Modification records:
[Start of Attachment]

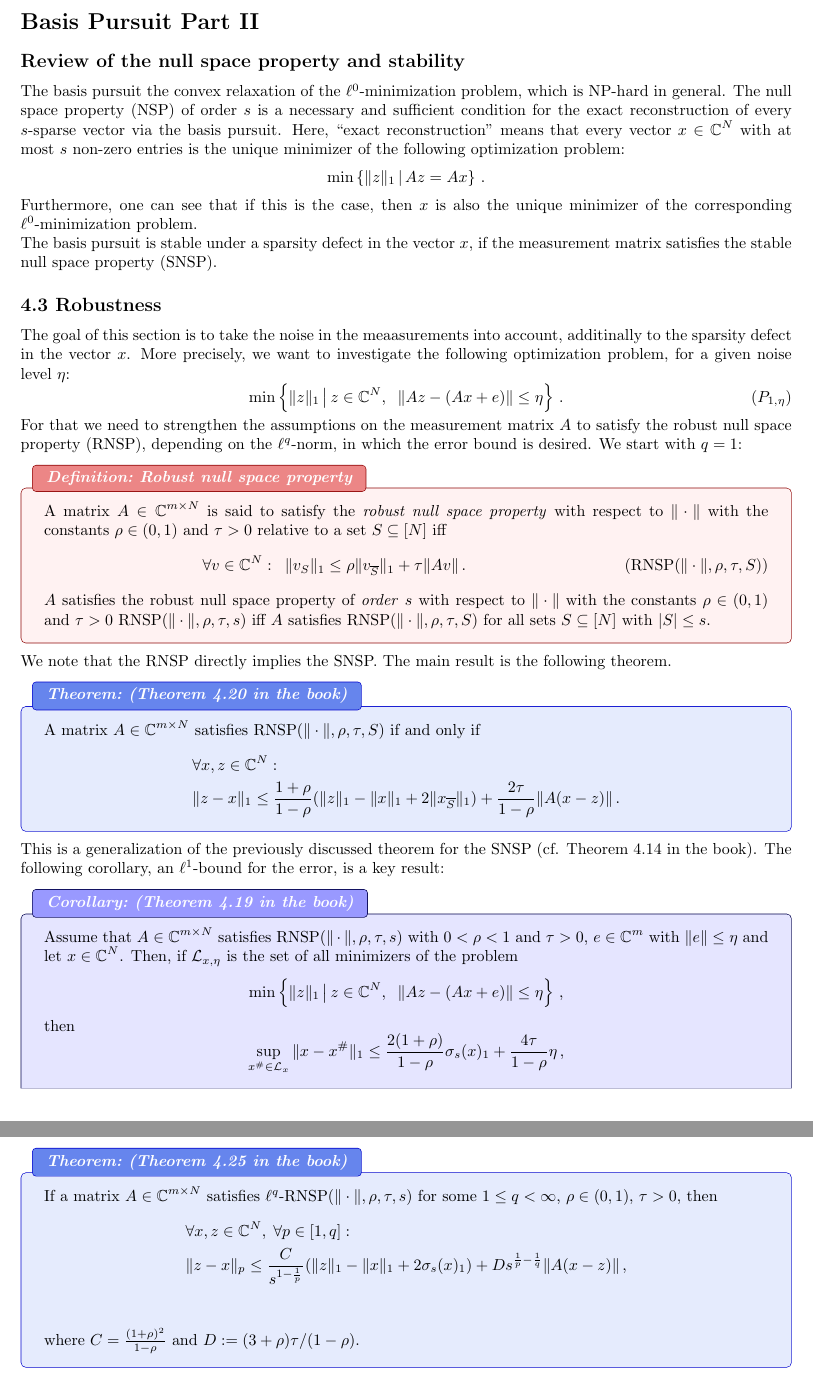
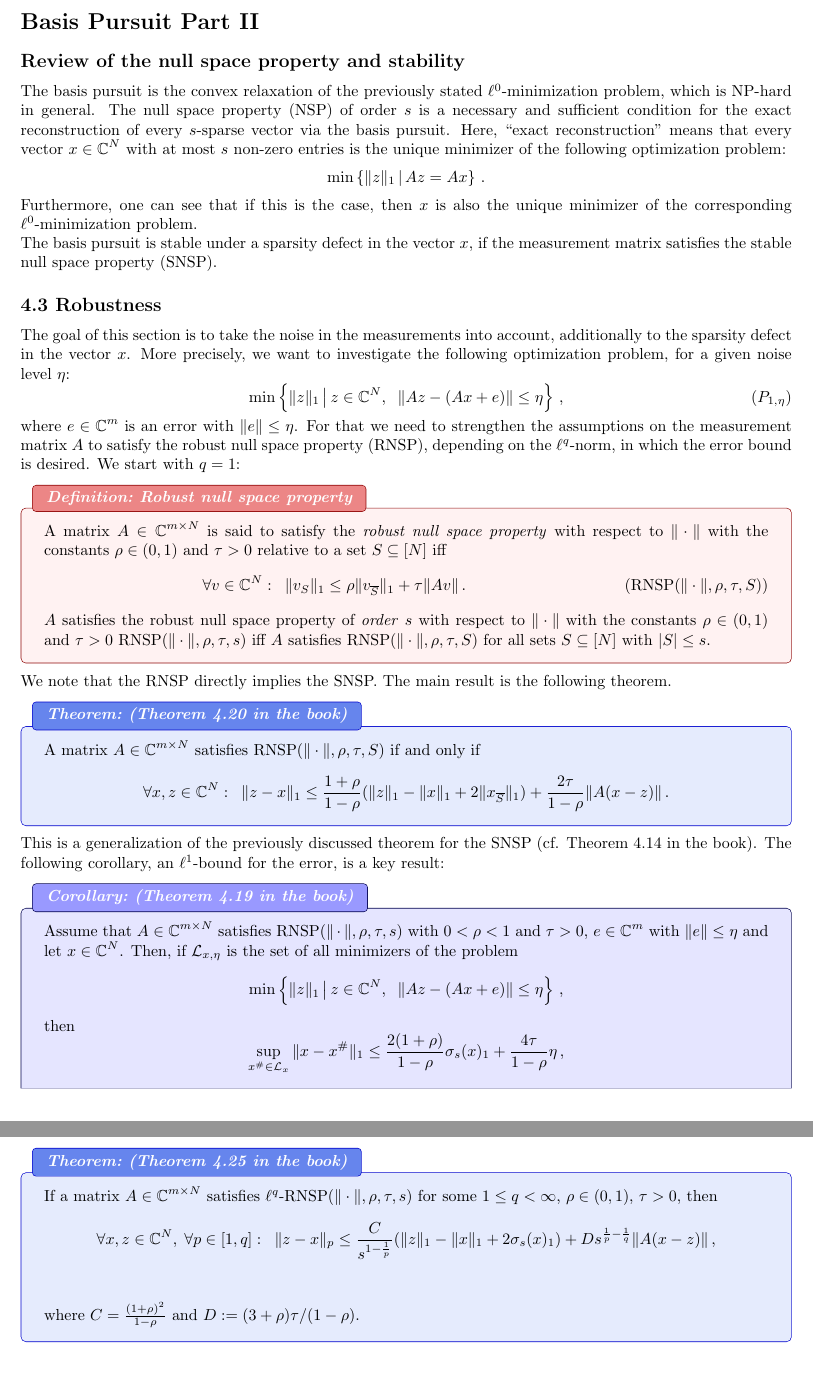
Before and after one commit to AriTheLarifari/Compressive-Sensing, a LaTeX document (CS.tex): two parts of pages 1 and 2 of 4, joined at a grey line, cut so that both start at the same text. Compiled offline with pdfLaTeX.

Commit message:
final version

```diff
--- a/CS.tex
+++ b/CS.tex
@@ -17,7 +17,7 @@
 \section*{Basis Pursuit Part II}
 
 \subsection*{Review of the null space property and stability}
-The basis pursuit the convex relaxation of the \(\ell^0\)-minimization problem, which is NP-hard in general.
+The basis pursuit is the convex relaxation of the previously stated \(\ell^0\)-minimization problem, which is NP-hard in general.
 The null space property (NSP) of order \(s\) is a necessary and sufficient condition for the exact reconstruction of every \(s\)-sparse vector via the basis pursuit. Here, \enquote{exact reconstruction} means that every vector \(x\in\CC^N\) with at most \(s\) non-zero entries is the unique minimizer of the following optimization problem:
 \[
     \min\left\{\|z\|_1\,|\,
@@ -26,9 +26,10 @@ The null space property (NSP) of order \(s\) is a necessary and sufficient condi
  The basis pursuit is stable under a sparsity defect in the vector \(x\), if the measurement matrix satisfies the stable null space property (SNSP).
 
 \subsection*{4.3  Robustness}
-The goal of this section is to take the noise in the meaasurements into account, additinally to the sparsity defect in the vector \(x\).
+The goal of this section is to take the noise in the measurements into account, additionally to the sparsity defect in the vector \(x\).
 More precisely, we want to investigate the following optimization problem, for a given noise level \(\eta\):
-\[\min\left\{\|z\|_1\,\big|\,z\in \CC^N,\;\;\|Az-(Ax+e)\|\le \eta\right\}\tag{$P_{1,\eta}$}\,.\]
+\[\min\left\{\|z\|_1\,\big|\,z\in \CC^N,\;\;\|Az-(Ax+e)\|\le \eta\right\}\tag{$P_{1,\eta}$}\,,\]
+where \(e\in \CC^m \) is an error with \(\|e\|\le \eta\).
  For that we need to strengthen the assumptions on the measurement matrix \(A\) to satisfy the robust null space property (RNSP), depending on the \(\ell^q\)-norm, in which the error bound is desired. We start with \(q=1\):
 \begin{Def*}
     {Robust null space property}{} A matrix \(A\in\CC^{m\times N}\) is said to satisfy the \emph{robust null space property} with respect to \(\|\cdot\|\) with the constants \(\rho\in (0,1)\) and \(\tau>0\) relative to a set \(S\subseteq[N]\) iff
@@ -40,7 +41,7 @@ More precisely, we want to investigate the following optimization problem, for a
     {(Theorem 4.20 in the book)}{}
     A matrix \(A\in\CC^{m\times N}\) satisfies RNSP(\(\|\cdot\|,\rho,\tau,S\)) if and only if
     \begin{align*}
-    &\forall x,z\in \CC^N:\\ &\|z-x\|_1\le \frac{1+\rho}{1-\rho}(\|z\|_1-\|x\|_1+2\|x_{\overline S}\|_1)+\frac{2\tau}{1-\rho}\|A(x-z)\|\,.
+    &\forall x,z\in \CC^N:\;\;\|z-x\|_1\le \frac{1+\rho}{1-\rho}(\|z\|_1-\|x\|_1+2\|x_{\overline S}\|_1)+\frac{2\tau}{1-\rho}\|A(x-z)\|\,.
     \end{align*}
     \end{Satz*}
     This is a generalization of the previously discussed theorem for the SNSP (cf. Theorem 4.14 in the book). The following corollary, an \(\ell^1\)-bound for the error, is a key result:
@@ -79,8 +80,7 @@ More precisely, we want to investigate the following optimization problem, for a
  \begin{Satz*}
 		{(Theorem 4.25 in the book)}{}If a matrix \(A\in \CC^{m\times N}\) satisfies \(\ell^q\)-RNSP($\|\cdot\|,\rho,\tau,s$) for some \(1\le q<\infty\), \(\rho\in (0,1)\), \(\tau>0\), then
 		\begin{align*}
-			&\forall x,z\in \CC^N,\;\forall p\in [1,q]:\\
-			&\|z-x\|_p\le \frac{C}{s^{1-\frac{1}{p}}}(\|z\|_1-\|x\|_1+2\sigma_s(x)_1)+Ds^{\frac{1}{p}-\frac{1}{q}}\|A(x-z)\|\,,\\
+			&\forall x,z\in \CC^N,\;\forall p\in [1,q]:\;\;\|z-x\|_p\le \frac{C}{s^{1-\frac{1}{p}}}(\|z\|_1-\|x\|_1+2\sigma_s(x)_1)+Ds^{\frac{1}{p}-\frac{1}{q}}\|A(x-z)\|\,,\\
 		\end{align*}
 		where \(C=\frac{(1+\rho)^2}{1-\rho}\) and \(D:=(3+\rho)\tau/(1-\rho)\).
 	\end{Satz*}
```
Also changed, not shown: CS.pdf, CS.tex (3 more changed lines).
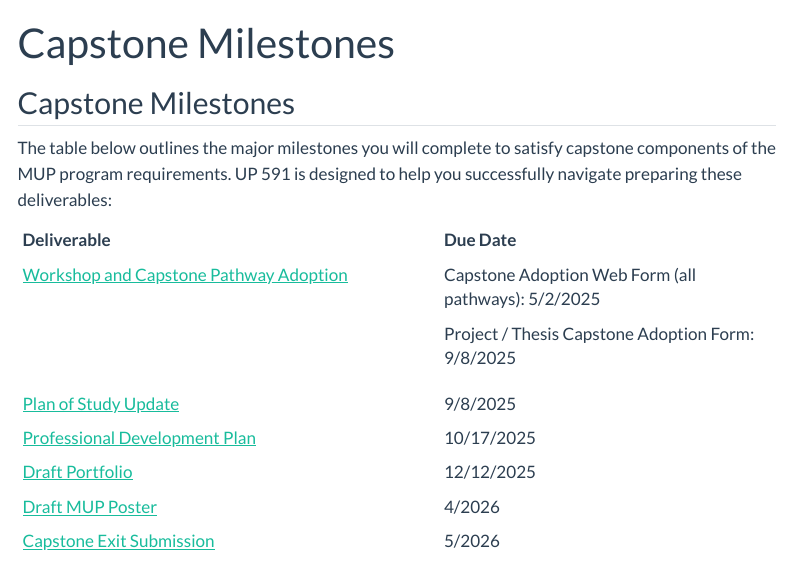
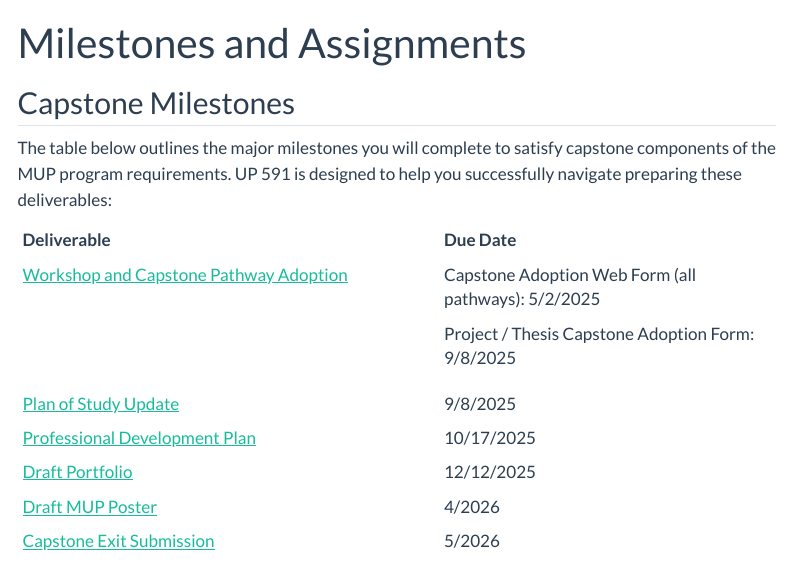
Before and after one commit to agreen4/UP591_F25S26_Website, a Quarto document (milestones/milestones.qmd): the page in a window 1100 px wide, from its top. Rendered offline with R 4.5, knitr and Pandoc in place of Quarto, with nearby package versions; menus at the side of the page are left out.

Commit message:
Update Main Menu

```diff
--- a/_quarto.yml
+++ b/_quarto.yml
@@ -18,12 +18,12 @@ website:
           text: "Seminar Syllabus"
         - href: schedule/schedule.qmd
           text: "Seminar Schedule"
+        - href: milestones/milestones.qmd
+          text: "Milestones and Assignments"
       - text: Capstone Guidelines
         menu:
         - href: timeline/timeline.qmd
           text: "Capstone Timeline"
-        - href: milestones/milestones.qmd
-          text: "Capstone Milestones"
         - href: guidelines/guidelines.qmd
           text: "Guidelines"
     search: true
--- a/milestones/milestones.qmd
+++ b/milestones/milestones.qmd
@@ -1,5 +1,5 @@
 ---
-title: "Capstone Milestones"
+title: "Milestones and Assignments"
 format: html
 toc: true
 sidebar: true
```
Also changed, not shown: 38 other files.
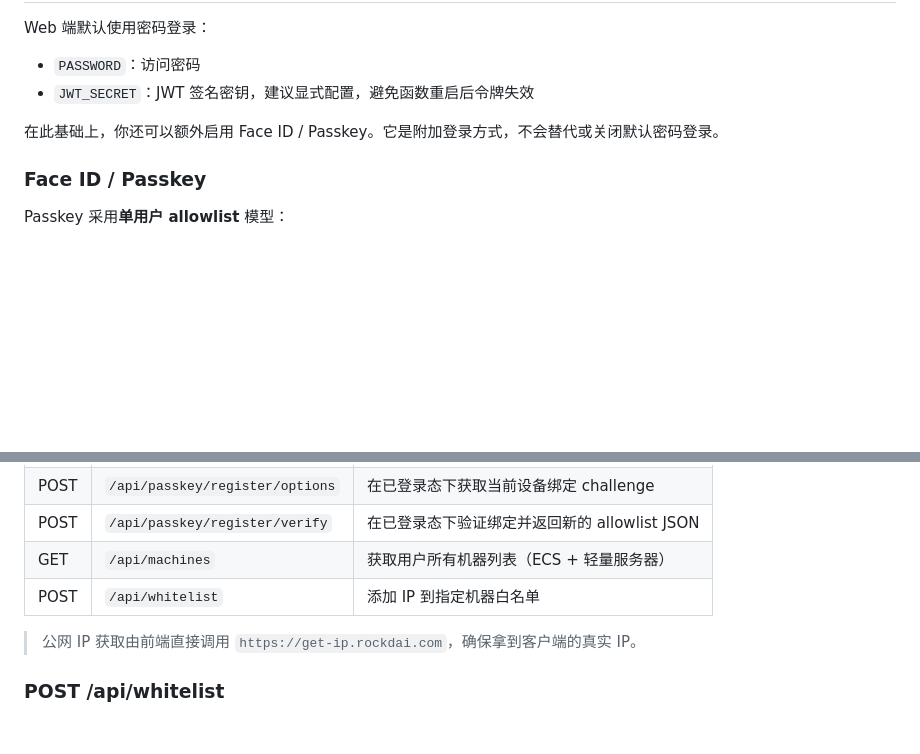
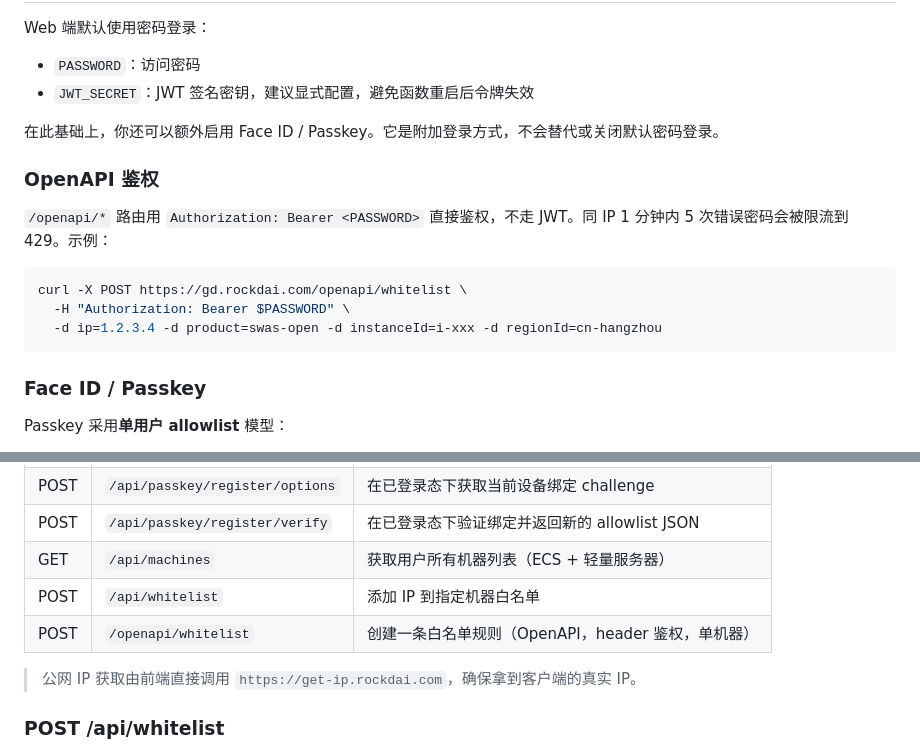
Before and after one commit to rockdai/gd, a Markdown page: README.md, 2 parts joined by grey strips. Rendered like a GitHub page; blank space fills up the shorter version.

Commit message:
docs: document /openapi/whitelist endpoint and bearer auth
Co-Authored-By: Claude Opus 4.7 <noreply@anthropic.com>

````diff
--- a/README.md
+++ b/README.md
@@ -108,6 +108,16 @@ Web 端默认使用密码登录：
 
 在此基础上，你还可以额外启用 Face ID / Passkey。它是附加登录方式，不会替代或关闭默认密码登录。
 
+### OpenAPI 鉴权
+
+`/openapi/*` 路由用 `Authorization: Bearer <PASSWORD>` 直接鉴权，不走 JWT。同 IP 1 分钟内 5 次错误密码会被限流到 429。示例：
+
+```bash
+curl -X POST https://gd.rockdai.com/openapi/whitelist \
+  -H "Authorization: Bearer $PASSWORD" \
+  -d ip=1.2.3.4 -d product=swas-open -d instanceId=i-xxx -d regionId=cn-hangzhou
+```
+
 ### Face ID / Passkey
 
 Passkey 采用**单用户 allowlist** 模型：
@@ -185,6 +195,7 @@ PASSKEY_CREDENTIALS_JSON='[]'
 | POST | `/api/passkey/register/verify` | 在已登录态下验证绑定并返回新的 allowlist JSON |
 | GET | `/api/machines` | 获取用户所有机器列表（ECS + 轻量服务器） |
 | POST | `/api/whitelist` | 添加 IP 到指定机器白名单 |
+| POST | `/openapi/whitelist` | 创建一条白名单规则（OpenAPI，header 鉴权，单机器） |
 
 > 公网 IP 获取由前端直接调用 `https://get-ip.rockdai.com`，确保拿到客户端的真实 IP。
 
````
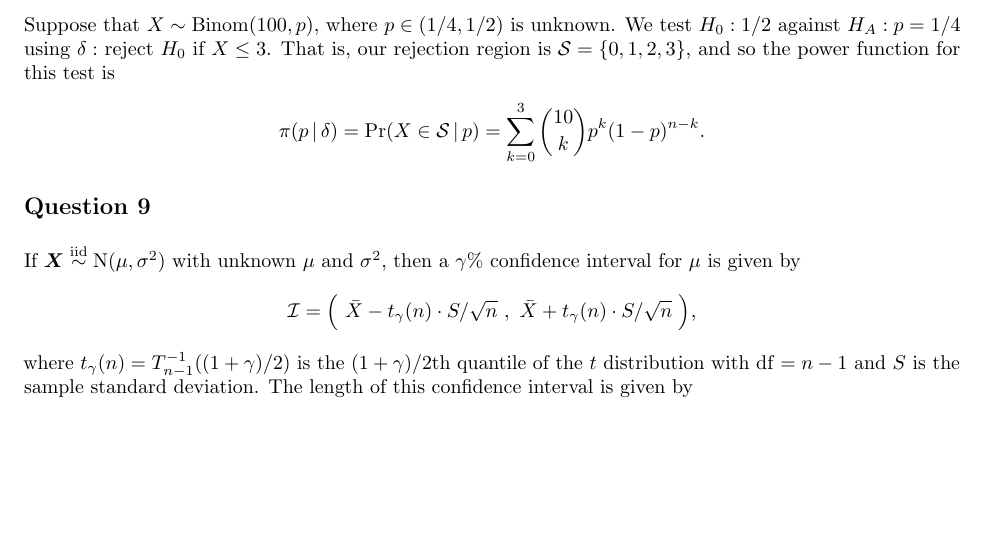
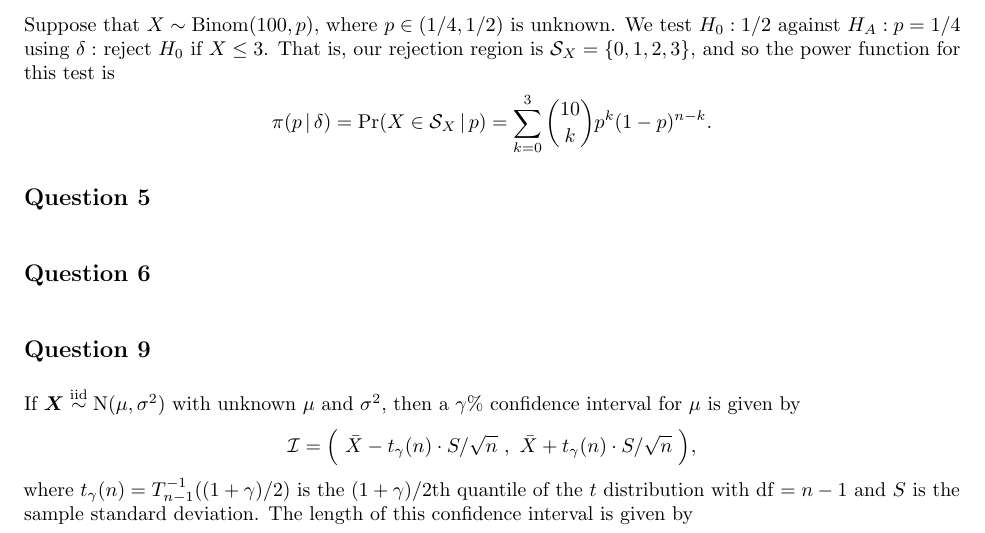
Before and after one commit to akenny430/stat-gr5204, a LaTeX document (hwk/hwk02/hwk02-ans.tex): part of page 2 of 3, cut so that both start at the same text, the shorter picture padded with empty space. Compiled offline with pdfLaTeX.

Commit message:
changed notation for rejection region in q04

```diff
--- a/hwk/hwk02/hwk02-ans.tex
+++ b/hwk/hwk02/hwk02-ans.tex
@@ -92,13 +92,21 @@ is given by \(\mathcal{I} = \big( ~ 5 \bar{X} / 6 ~,~ 5 \bar{X} / 4 ~ \big)\).
 %' ============================================================================================================================================================
 \section{Question 4} \noindent
 Suppose that \(X \sim \mathrm{Binom}(100, p)\), where \(p \in (1/4, 1/2)\) is unknown. We test \(H_0 : 1/2\) against \(H_A : p = 1/4\) using \(\delta :\)
-reject \(H_0\) if \(X \le 3\). That is, our rejection region is \(\mathcal{S} = \{0,1,2,3\}\), and so the power function for this test is
+reject \(H_0\) if \(X \le 3\). That is, our rejection region is \(\mathcal{S}_X = \{0,1,2,3\}\), and so the power function for this test is
 \begin{align*}
     \pi(p \,|\, \delta)
-    = \mathrm{Pr}(X \in \mathcal{S} \,|\, p)
+    = \mathrm{Pr}(X \in \mathcal{S}_X \,|\, p)
     = \sum_{k=0}^3 \binom{10}{k} p^k (1 - p)^{n - k}.
     % = (1 - p)^{10} + 10 p (1 - p)^9 + 45 p^2 (1 - p)^8 + 120 p^3 (1 - p)^7.
 \end{align*}
+
+%' ============================================================================================================================================================
+\section{Question 5} \noindent
+
+
+%' ============================================================================================================================================================
+\section{Question 6} \noindent
+
 
 %' ============================================================================================================================================================
 \section{Question 9} \noindent
```
Also changed, not shown: hwk/hwk02/hwk02-ans.pdf.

[End of Attachment]

WHAT TO DO. Identify each line in the entries with the word "align" and copy it.

SOLUTION FOR THIS PROBLEM.
     \begin{align*}
     \end{align*}
 		\begin{align*}
 		\end{align*}
 \begin{align*}
 \end{align*}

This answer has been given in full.